On a recent trip to Cape Breton to visit family, I had some time to pass in YYZ and found myself reminiscing about my early days with Air Canada and my fascination with having the opportunity to work at Toronto (L.B. Pearson) International Airport.
I found a seat from where I could see the original DC-8 hangar (where Purchasing and Supply were once located) and the “747 hangar”. I visualized where the Cargo facility, Terminal One (Aeroquay One) and Terminal Two had been.
In the early eighties, it was about a three-kilometre trip to deliver parts from ‘Stores” to Terminal Two where Air Canada was the main customer. From the DC-8 hangar, we drove along a taxiway (Terminal Three has not yet been built) and then entered onto the tarmac and had to pass Terminal One very carefully on the way to deliver the part. Because “T1” was a unique design and was somewhat a squared circle in the middle of the tarmac, it was difficult to see a moving aircraft around the bend.

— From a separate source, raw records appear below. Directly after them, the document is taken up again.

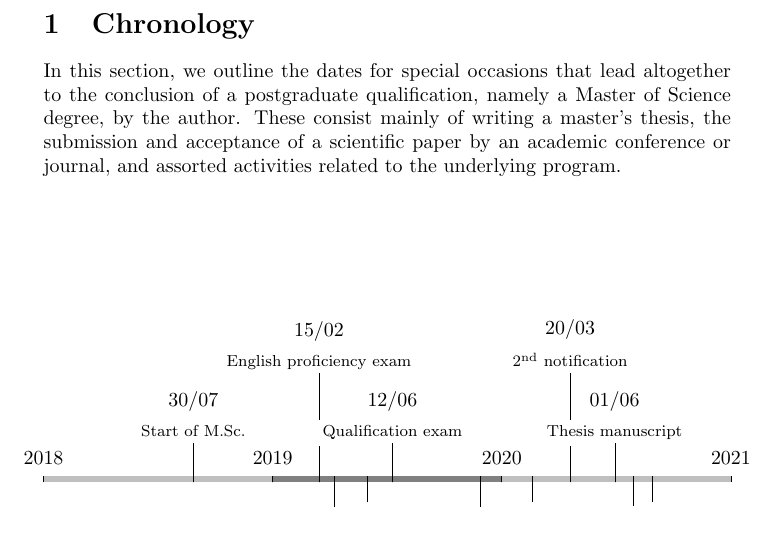
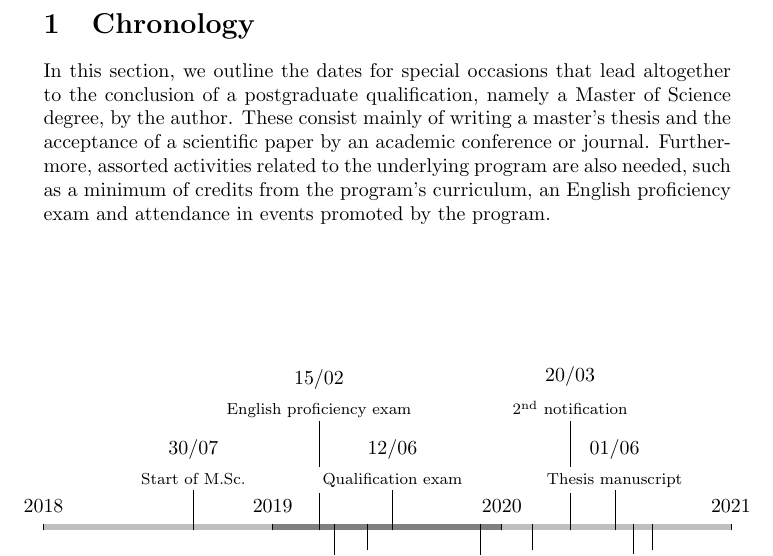
Before and after one commit to zambonin/msc, a LaTeX document (main.tex): part of the page, cut so that both start at the same text, the shorter picture padded with empty space. Compiled offline with pdfLaTeX.

Commit message:
overleaf_to_git: update main.tex from r325 to r339

```diff
--- a/main.tex
+++ b/main.tex
@@ -10,7 +10,7 @@
 
 \section{Chronology}
 
-In this section, we outline the dates for special occasions that lead altogether to the conclusion of a postgraduate qualification, namely a Master of Science degree, by the author. These consist mainly of writing a master's thesis, the submission and acceptance of a scientific paper by an academic conference or journal, and assorted activities related to the underlying program.
+In this section, we outline the dates for special occasions that lead altogether to the conclusion of a postgraduate qualification, namely a Master of Science degree, by the author. These consist mainly of writing a master's thesis and the acceptance of a scientific paper by an academic conference or journal. Furthermore, assorted activities related to the underlying program are also needed, such as a minimum of credits from the program's curriculum, an English proficiency exam and attendance in events promoted by the program.
 
 \begin{figure}[htbp]
     \centering
```
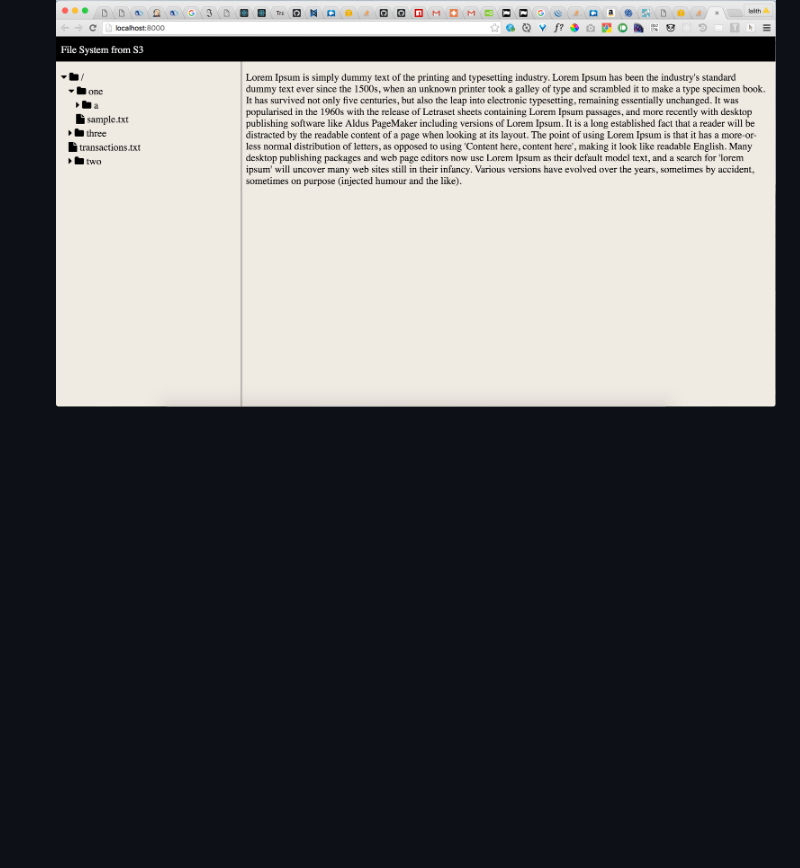
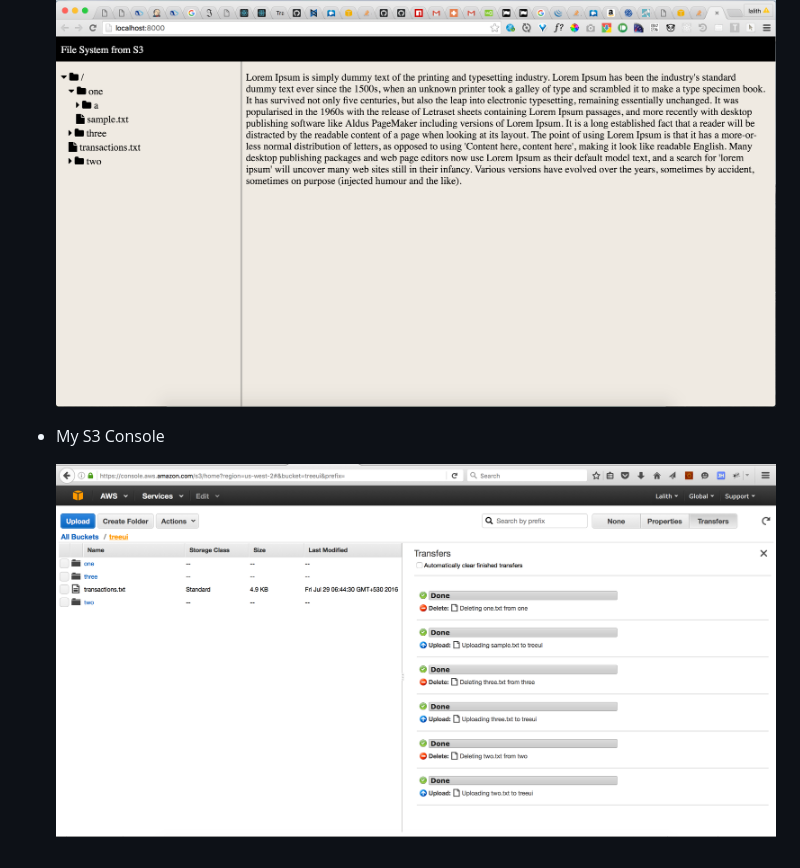
Before and after one commit to lalith26/s3mock, a Markdown page: README.md, the part around the change. GitHub-like rendering; pictures changed too: screenshots/mys3console.png (added); blank space fills up the shorter version.

Commit message:
adding my s3 console photo

```diff
--- a/README.md
+++ b/README.md
@@ -63,3 +63,7 @@ The user must have S3 permissions to list bucket and get object and the bucket s
 - File System Screen shot 1
 
     ![alt tag](https://raw.githubusercontent.com/lalith26/s3mock/master/screenshots/two.png)
+
+- My S3 Console
+
+    ![alt tag](https://raw.githubusercontent.com/lalith26/s3mock/master/screenshots/mys3console.png)
```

Construction on Aeroquay One began in 1957, and it was opened in 1964 by then Prime Minister Lester B. Pearson. It replaced the “TCA” terminal which had been built in 1948 but kept a feature of that terminal; it was possible for the public to access the rooftop and have a view the aircraft movement around at the airport. In today’s world, this would probably not be possible due to security concerns.
Built to accommodate the growth of Canada’s airline industry, it was operating beyond its capacity within a few years, and Terminal Two opened in 1973 to be Air Canada’s hub facility.
A Google search of “Aeroquay One” returns quite a list of interesting historical information.
Following are just a few:
History of Toronto ‘Pearson’ International Airport at Wikipedia
Toronto Pearson Airport 1975 on YouTube
Torontoist Remembers: Aeroquay One